**Aim of the exercise:** Every record below should be repeated exactly, with the pictures left out.

**Supplied material:**

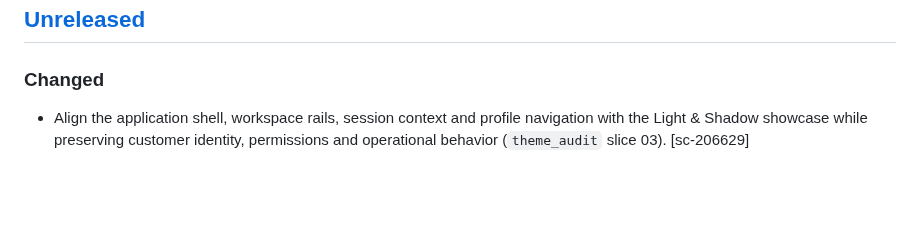
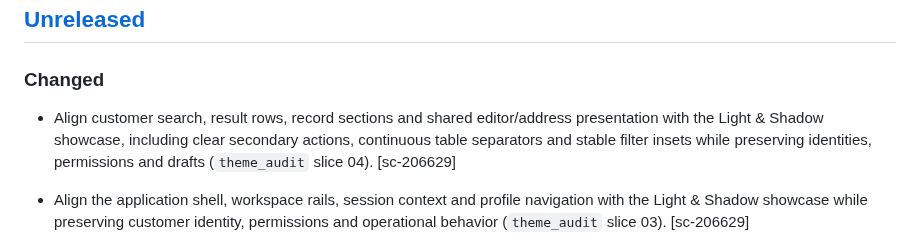
Before and after one commit to bindinc/kiwi, a Markdown page: CHANGELOG.md, the part around the change. GitHub-like rendering; blank space fills up the shorter version.

Commit message:
Initialize customer and data view slice [sc-206629]

```diff
--- a/CHANGELOG.md
+++ b/CHANGELOG.md
@@ -9,6 +9,8 @@ Release dates use GitHub publication dates when available, otherwise annotated t
 ## [Unreleased]
 
 ### Changed
+
+- Align customer search, result rows, record sections and shared editor/address presentation with the Light & Shadow showcase, including clear secondary actions, continuous table separators and stable filter insets while preserving identities, permissions and drafts (`theme_audit` slice 04). [sc-206629]
 
 - Align the application shell, workspace rails, session context and profile navigation with the Light & Shadow showcase while preserving customer identity, permissions and operational behavior (`theme_audit` slice 03). [sc-206629]
 
```
Also changed, not shown: plans/theme_audit.md (+4 -3 lines), 1 other file.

**Response below:**
Before and after one commit to bindinc/kiwi, a Markdown page: CHANGELOG.md, the part around the change. GitHub-like rendering; blank space fills up the shorter version.

Commit message:
Initialize customer and data view slice [sc-206629]

```diff
--- a/CHANGELOG.md
+++ b/CHANGELOG.md
@@ -9,6 +9,8 @@ Release dates use GitHub publication dates when available, otherwise annotated t
 ## [Unreleased]
 
 ### Changed
+
+- Align customer search, result rows, record sections and shared editor/address presentation with the Light & Shadow showcase, including clear secondary actions, continuous table separators and stable filter insets while preserving identities, permissions and drafts (`theme_audit` slice 04). [sc-206629]
 
 - Align the application shell, workspace rails, session context and profile navigation with the Light & Shadow showcase while preserving customer identity, permissions and operational behavior (`theme_audit` slice 03). [sc-206629]
 
```
Also changed, not shown: plans/theme_audit.md (+4 -3 lines), 1 other file.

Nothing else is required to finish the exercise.